Like most good-for-you whole grains, kamut has a mild nutty flavor and can replace rice or flour in baked goods or added to salads or soups or breakfasts. It pairs well with dried fruits (especially apricots), toasted nuts (especially pecans), citrus fruits (especially oranges) and other bitter foods like kale, lemon or vinaigrette.
Spelt is a distant cousin to wheat native to Iran and Southeast Europe. Spelt is actually mentioned in the Bible as one of the first known grains to make bread with. It was also a grain used as a gift to the pagan gods of agriculture to encourage harvest and fertility in ancient Greece and Rome. It is rich in manganese, niacin, and other micronutrients such as copper, iron, zinc, magnesium, and phosphorus. Spelt is also easier to digest for those with wheat intolerance because it has a higher water solubility, which also helps in lowering blood cholesterol and regulating blood sugar levels. Like other good-to-eat whole grains, spelt also reduces cardiovascular risks and protects against cancer and childhood asthma

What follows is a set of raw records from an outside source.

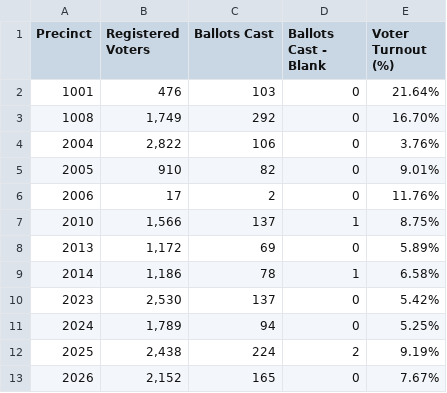
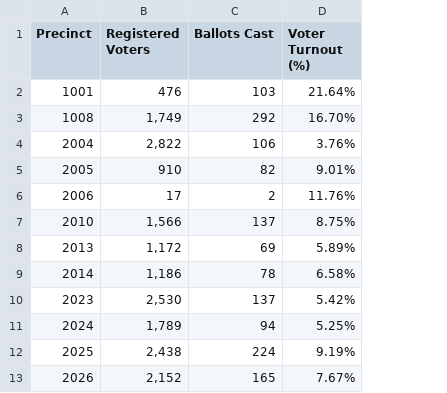
Before and after one commit to data-210/COSA-Elections, a CSV file: app/voter_turnout2023runoff.csv, drawn as a sheet; only a part is shown; the diff names each change by its address in the sheet, - before the commit and + after, or states it on an @@ line.

```diff
--- a/app/voter_turnout2023runoff.csv
+++ b/app/voter_turnout2023runoff.csv
-column D (Ballots Cast - Blank), rows 2-13: 0 | 0 | 0 | 0 | 0 | 1 | 0 | 1 | 0 | 0 | 2 | 0
```
Also changed, not shown: app/voter_turnout2023.csv, 10 other files.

How to add spelt to your diet:
Spelt can be cooked and added to soups or grain-based salads or used like rice. It can also be used as rolled or flake spelt in hot breakfast cereals or added into baked goods as flour. It’s nutty, but slightly sweet.